1. Limited time only! Sign up for a free 30min personal tutor trial with Chegg Tutors
    Dismiss Notice
Dismiss Notice
Join Physics Forums Today!
The friendliest, high quality science and math community on the planet! Everyone who loves science is here!

Question on gravitation law derivation

  1. Feb 2, 2013 #1
    Hi, guys.
    I was wondering on Newton's Gravity Law derivation, and I found this page: http://www.relativitycalculator.com/Newton_Universal_Gravity_Law.shtml
    Everything seems clear, but the first step is just killing me, because I can't get it.
    Assuming small incremental changes in s; [tex]
    \lim_{t\rightarrow 0} {s} \rightarrow 0
    we have the following ratios
    [itex]\frac{\omega}{\nu}[/itex]=[itex]\frac{s}{r}[/itex], and [itex]\frac{t}{T}[/itex]=[itex]\frac{s}{2πr}[/itex]
    Could someone help me out? Explain, or just say, which part of math do I have to cover in order to understand that?
    (btw, I did pre-calculus, and calculus, so concept of limits is familiar to me)
    Thanks in advance.
    Last edited: Feb 2, 2013
  2. jcsd
  3. Feb 3, 2013 #2


    User Avatar

    Staff: Mentor

    It's just telling you the ratios of everything. The vector changes at the same rate that the distance traveled does since v and r are equal. If you double w you double s as well.

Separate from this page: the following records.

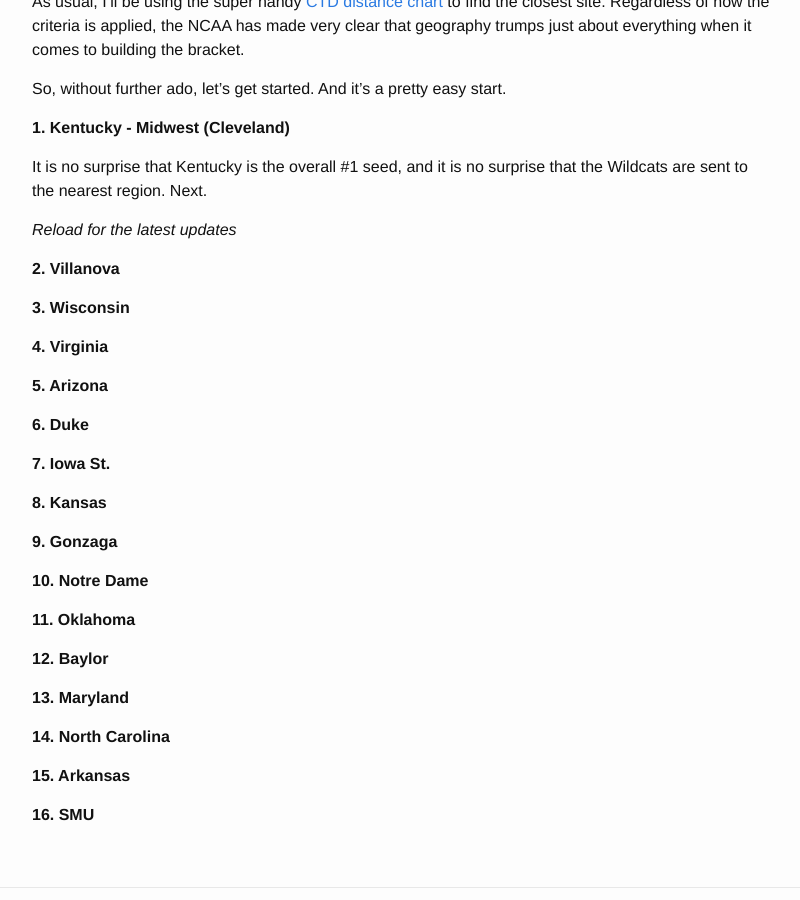
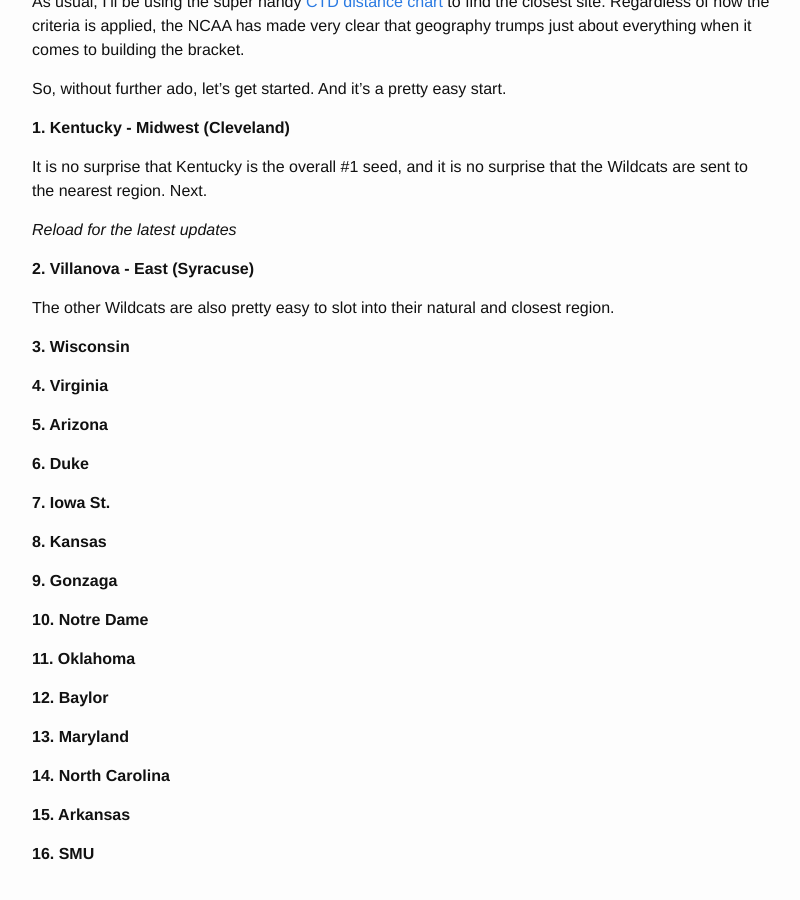
Before and after one commit to crashingthedance/blog.crashingthedance.com, a Jekyll site: the page built from _posts/2015-03-15-mocking_the_bracket.md, in a window 1280 px wide and 900 px high, scrolled down 1884 px. Shown: the whole window, without its empty margins (238-1038 px from the left). Built offline with Jekyll 4.4.1, drawn with Linux system fonts in a browser that asks for light colours.

Commit message:
Mock bracket update

```diff
--- a/_posts/2015-03-15-mocking_the_bracket.md
+++ b/_posts/2015-03-15-mocking_the_bracket.md
@@ -111,7 +111,10 @@ that the Wildcats are sent to the nearest region. Next.
 <a name='latest'></a>
 *Reload for the latest updates*
 
-**2. Villanova**
+**2. Villanova - East (Syracuse)**
+
+The other Wildcats are also pretty easy to slot into their natural and closest
+region.
 
 **3. Wisconsin**
 
```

    In the 2nd ratio, T is the total time of one orbital period and 2*Pi*R is the total distance of the orbit. As t changes, which is the time it takes to transverse the incremental time period s, s changes as well. If you double t you double s. Does that make sense?
  4. Feb 3, 2013 #3
    Yes, thank you a lot! I had kind of intuitive feeling about it, but I wasn't sure if it is correct.
Share this great discussion with others via Reddit, Google+, Twitter, or Facebook